● **WORK REQUEST**
The entries below are to be repeated exactly as they stand.

[Entries taken from a collection]
= = =

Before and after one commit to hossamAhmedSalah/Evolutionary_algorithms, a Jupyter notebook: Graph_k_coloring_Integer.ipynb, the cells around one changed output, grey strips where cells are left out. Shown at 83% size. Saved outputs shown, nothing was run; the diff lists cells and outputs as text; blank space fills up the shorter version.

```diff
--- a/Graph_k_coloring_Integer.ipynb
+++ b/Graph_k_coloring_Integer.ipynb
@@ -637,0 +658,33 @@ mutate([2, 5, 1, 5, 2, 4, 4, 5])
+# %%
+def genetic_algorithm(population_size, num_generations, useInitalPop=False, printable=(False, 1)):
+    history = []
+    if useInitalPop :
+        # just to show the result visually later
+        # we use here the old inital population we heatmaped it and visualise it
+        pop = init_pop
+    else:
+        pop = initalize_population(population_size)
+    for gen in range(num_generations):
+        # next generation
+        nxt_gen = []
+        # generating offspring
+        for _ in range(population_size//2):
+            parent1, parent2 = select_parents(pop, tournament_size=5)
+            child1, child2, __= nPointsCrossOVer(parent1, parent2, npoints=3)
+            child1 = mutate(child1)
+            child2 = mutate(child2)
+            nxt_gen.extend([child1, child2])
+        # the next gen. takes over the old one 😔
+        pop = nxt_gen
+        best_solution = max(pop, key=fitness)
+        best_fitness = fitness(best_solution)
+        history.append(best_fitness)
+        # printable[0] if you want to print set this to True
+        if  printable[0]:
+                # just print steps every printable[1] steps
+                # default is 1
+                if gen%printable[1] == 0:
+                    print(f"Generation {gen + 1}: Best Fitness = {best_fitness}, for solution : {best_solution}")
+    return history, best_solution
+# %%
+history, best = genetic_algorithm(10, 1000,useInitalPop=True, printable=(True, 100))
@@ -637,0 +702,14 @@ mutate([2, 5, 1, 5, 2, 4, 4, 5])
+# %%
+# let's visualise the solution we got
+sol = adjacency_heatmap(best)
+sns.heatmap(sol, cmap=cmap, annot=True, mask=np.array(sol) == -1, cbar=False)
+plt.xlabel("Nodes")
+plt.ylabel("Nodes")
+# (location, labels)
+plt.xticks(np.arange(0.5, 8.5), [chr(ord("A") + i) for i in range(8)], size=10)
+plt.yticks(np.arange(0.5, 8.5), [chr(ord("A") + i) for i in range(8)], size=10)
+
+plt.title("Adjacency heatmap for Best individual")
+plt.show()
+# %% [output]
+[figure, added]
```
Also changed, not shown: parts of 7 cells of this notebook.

= = =

● **RESULT BELOW**
Before and after one commit to hossamAhmedSalah/Evolutionary_algorithms, a Jupyter notebook: Graph_k_coloring_Integer.ipynb, the cells around one changed output, grey strips where cells are left out. Shown at 83% size. Saved outputs shown, nothing was run; the diff lists cells and outputs as text; blank space fills up the shorter version.

```diff
--- a/Graph_k_coloring_Integer.ipynb
+++ b/Graph_k_coloring_Integer.ipynb
@@ -637,0 +658,33 @@ mutate([2, 5, 1, 5, 2, 4, 4, 5])
+# %%
+def genetic_algorithm(population_size, num_generations, useInitalPop=False, printable=(False, 1)):
+    history = []
+    if useInitalPop :
+        # just to show the result visually later
+        # we use here the old inital population we heatmaped it and visualise it
+        pop = init_pop
+    else:
+        pop = initalize_population(population_size)
+    for gen in range(num_generations):
+        # next generation
+        nxt_gen = []
+        # generating offspring
+        for _ in range(population_size//2):
+            parent1, parent2 = select_parents(pop, tournament_size=5)
+            child1, child2, __= nPointsCrossOVer(parent1, parent2, npoints=3)
+            child1 = mutate(child1)
+            child2 = mutate(child2)
+            nxt_gen.extend([child1, child2])
+        # the next gen. takes over the old one 😔
+        pop = nxt_gen
+        best_solution = max(pop, key=fitness)
+        best_fitness = fitness(best_solution)
+        history.append(best_fitness)
+        # printable[0] if you want to print set this to True
+        if  printable[0]:
+                # just print steps every printable[1] steps
+                # default is 1
+                if gen%printable[1] == 0:
+                    print(f"Generation {gen + 1}: Best Fitness = {best_fitness}, for solution : {best_solution}")
+    return history, best_solution
+# %%
+history, best = genetic_algorithm(10, 1000,useInitalPop=True, printable=(True, 100))
@@ -637,0 +702,14 @@ mutate([2, 5, 1, 5, 2, 4, 4, 5])
+# %%
+# let's visualise the solution we got
+sol = adjacency_heatmap(best)
+sns.heatmap(sol, cmap=cmap, annot=True, mask=np.array(sol) == -1, cbar=False)
+plt.xlabel("Nodes")
+plt.ylabel("Nodes")
+# (location, labels)
+plt.xticks(np.arange(0.5, 8.5), [chr(ord("A") + i) for i in range(8)], size=10)
+plt.yticks(np.arange(0.5, 8.5), [chr(ord("A") + i) for i in range(8)], size=10)
+
+plt.title("Adjacency heatmap for Best individual")
+plt.show()
+# %% [output]
+[figure, added]
```
Also changed, not shown: parts of 7 cells of this notebook.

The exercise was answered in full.